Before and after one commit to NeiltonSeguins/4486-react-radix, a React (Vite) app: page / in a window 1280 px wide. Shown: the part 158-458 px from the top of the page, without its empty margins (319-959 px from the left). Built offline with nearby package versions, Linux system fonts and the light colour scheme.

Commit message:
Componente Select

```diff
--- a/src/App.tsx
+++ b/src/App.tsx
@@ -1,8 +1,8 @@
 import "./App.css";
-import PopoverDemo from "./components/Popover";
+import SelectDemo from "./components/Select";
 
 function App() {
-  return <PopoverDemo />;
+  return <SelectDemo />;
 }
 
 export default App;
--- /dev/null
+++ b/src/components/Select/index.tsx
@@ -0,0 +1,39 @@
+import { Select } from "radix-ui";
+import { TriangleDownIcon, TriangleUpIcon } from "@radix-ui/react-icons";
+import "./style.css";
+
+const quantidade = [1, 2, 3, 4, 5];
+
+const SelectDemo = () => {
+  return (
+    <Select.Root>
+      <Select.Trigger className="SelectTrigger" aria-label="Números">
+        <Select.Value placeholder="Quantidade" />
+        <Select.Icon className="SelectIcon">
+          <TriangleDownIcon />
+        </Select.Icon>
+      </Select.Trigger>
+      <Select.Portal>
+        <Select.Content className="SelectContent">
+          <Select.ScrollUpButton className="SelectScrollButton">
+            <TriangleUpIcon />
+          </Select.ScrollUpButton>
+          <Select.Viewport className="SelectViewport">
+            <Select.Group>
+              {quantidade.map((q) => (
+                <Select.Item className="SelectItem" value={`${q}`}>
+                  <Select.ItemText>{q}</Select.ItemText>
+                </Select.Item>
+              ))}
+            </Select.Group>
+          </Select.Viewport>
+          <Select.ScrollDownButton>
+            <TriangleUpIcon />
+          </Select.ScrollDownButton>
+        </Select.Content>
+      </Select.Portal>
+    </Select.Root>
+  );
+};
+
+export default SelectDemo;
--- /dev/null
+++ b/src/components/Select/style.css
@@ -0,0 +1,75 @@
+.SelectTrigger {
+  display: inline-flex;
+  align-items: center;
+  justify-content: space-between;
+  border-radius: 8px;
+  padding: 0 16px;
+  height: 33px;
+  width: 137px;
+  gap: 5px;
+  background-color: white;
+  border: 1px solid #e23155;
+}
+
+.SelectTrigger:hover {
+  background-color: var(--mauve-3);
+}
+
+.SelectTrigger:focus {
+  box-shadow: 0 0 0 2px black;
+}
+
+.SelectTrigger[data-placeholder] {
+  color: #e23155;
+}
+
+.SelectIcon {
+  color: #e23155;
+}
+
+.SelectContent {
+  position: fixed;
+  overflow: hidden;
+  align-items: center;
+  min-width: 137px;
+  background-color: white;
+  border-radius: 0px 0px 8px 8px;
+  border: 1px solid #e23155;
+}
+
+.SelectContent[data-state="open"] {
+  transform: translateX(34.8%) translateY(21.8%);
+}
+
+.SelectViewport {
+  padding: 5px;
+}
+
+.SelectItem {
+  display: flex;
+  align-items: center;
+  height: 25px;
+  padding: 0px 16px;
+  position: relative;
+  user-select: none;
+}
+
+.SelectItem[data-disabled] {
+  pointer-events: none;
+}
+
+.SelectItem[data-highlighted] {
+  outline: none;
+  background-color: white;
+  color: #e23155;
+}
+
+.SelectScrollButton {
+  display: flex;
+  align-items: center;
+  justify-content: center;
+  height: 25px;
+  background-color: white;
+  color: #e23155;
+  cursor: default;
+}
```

::::::::::

#### Task description:
Line by line, output the data precisely as shown above.

#### Final answer:
Before and after one commit to NeiltonSeguins/4486-react-radix, a React (Vite) app: page / in a window 1280 px wide. Shown: the part 158-458 px from the top of the page, without its empty margins (319-959 px from the left). Built offline with nearby package versions, Linux system fonts and the light colour scheme.

Commit message:
Componente Select

```diff
--- a/src/App.tsx
+++ b/src/App.tsx
@@ -1,8 +1,8 @@
 import "./App.css";
-import PopoverDemo from "./components/Popover";
+import SelectDemo from "./components/Select";
 
 function App() {
-  return <PopoverDemo />;
+  return <SelectDemo />;
 }
 
 export default App;
--- /dev/null
+++ b/src/components/Select/index.tsx
@@ -0,0 +1,39 @@
+import { Select } from "radix-ui";
+import { TriangleDownIcon, TriangleUpIcon } from "@radix-ui/react-icons";
+import "./style.css";
+
+const quantidade = [1, 2, 3, 4, 5];
+
+const SelectDemo = () => {
+  return (
+    <Select.Root>
+      <Select.Trigger className="SelectTrigger" aria-label="Números">
+        <Select.Value placeholder="Quantidade" />
+        <Select.Icon className="SelectIcon">
+          <TriangleDownIcon />
+        </Select.Icon>
+      </Select.Trigger>
+      <Select.Portal>
+        <Select.Content className="SelectContent">
+          <Select.ScrollUpButton className="SelectScrollButton">
+            <TriangleUpIcon />
+          </Select.ScrollUpButton>
+          <Select.Viewport className="SelectViewport">
+            <Select.Group>
+              {quantidade.map((q) => (
+                <Select.Item className="SelectItem" value={`${q}`}>
+                  <Select.ItemText>{q}</Select.ItemText>
+                </Select.Item>
+              ))}
+            </Select.Group>
+          </Select.Viewport>
+          <Select.ScrollDownButton>
+            <TriangleUpIcon />
+          </Select.ScrollDownButton>
+        </Select.Content>
+      </Select.Portal>
+    </Select.Root>
+  );
+};
+
+export default SelectDemo;
--- /dev/null
+++ b/src/components/Select/style.css
@@ -0,0 +1,75 @@
+.SelectTrigger {
+  display: inline-flex;
+  align-items: center;
+  justify-content: space-between;
+  border-radius: 8px;
+  padding: 0 16px;
+  height: 33px;
+  width: 137px;
+  gap: 5px;
+  background-color: white;
+  border: 1px solid #e23155;
+}
+
+.SelectTrigger:hover {
+  background-color: var(--mauve-3);
+}
+
+.SelectTrigger:focus {
+  box-shadow: 0 0 0 2px black;
+}
+
+.SelectTrigger[data-placeholder] {
+  color: #e23155;
+}
+
+.SelectIcon {
+  color: #e23155;
+}
+
+.SelectContent {
+  position: fixed;
+  overflow: hidden;
+  align-items: center;
+  min-width: 137px;
+  background-color: white;
+  border-radius: 0px 0px 8px 8px;
+  border: 1px solid #e23155;
+}
+
+.SelectContent[data-state="open"] {
+  transform: translateX(34.8%) translateY(21.8%);
+}
+
+.SelectViewport {
+  padding: 5px;
+}
+
+.SelectItem {
+  display: flex;
+  align-items: center;
+  height: 25px;
+  padding: 0px 16px;
+  position: relative;
+  user-select: none;
+}
+
+.SelectItem[data-disabled] {
+  pointer-events: none;
+}
+
+.SelectItem[data-highlighted] {
+  outline: none;
+  background-color: white;
+  color: #e23155;
+}
+
+.SelectScrollButton {
+  display: flex;
+  align-items: center;
+  justify-content: center;
+  height: 25px;
+  background-color: white;
+  color: #e23155;
+  cursor: default;
+}
```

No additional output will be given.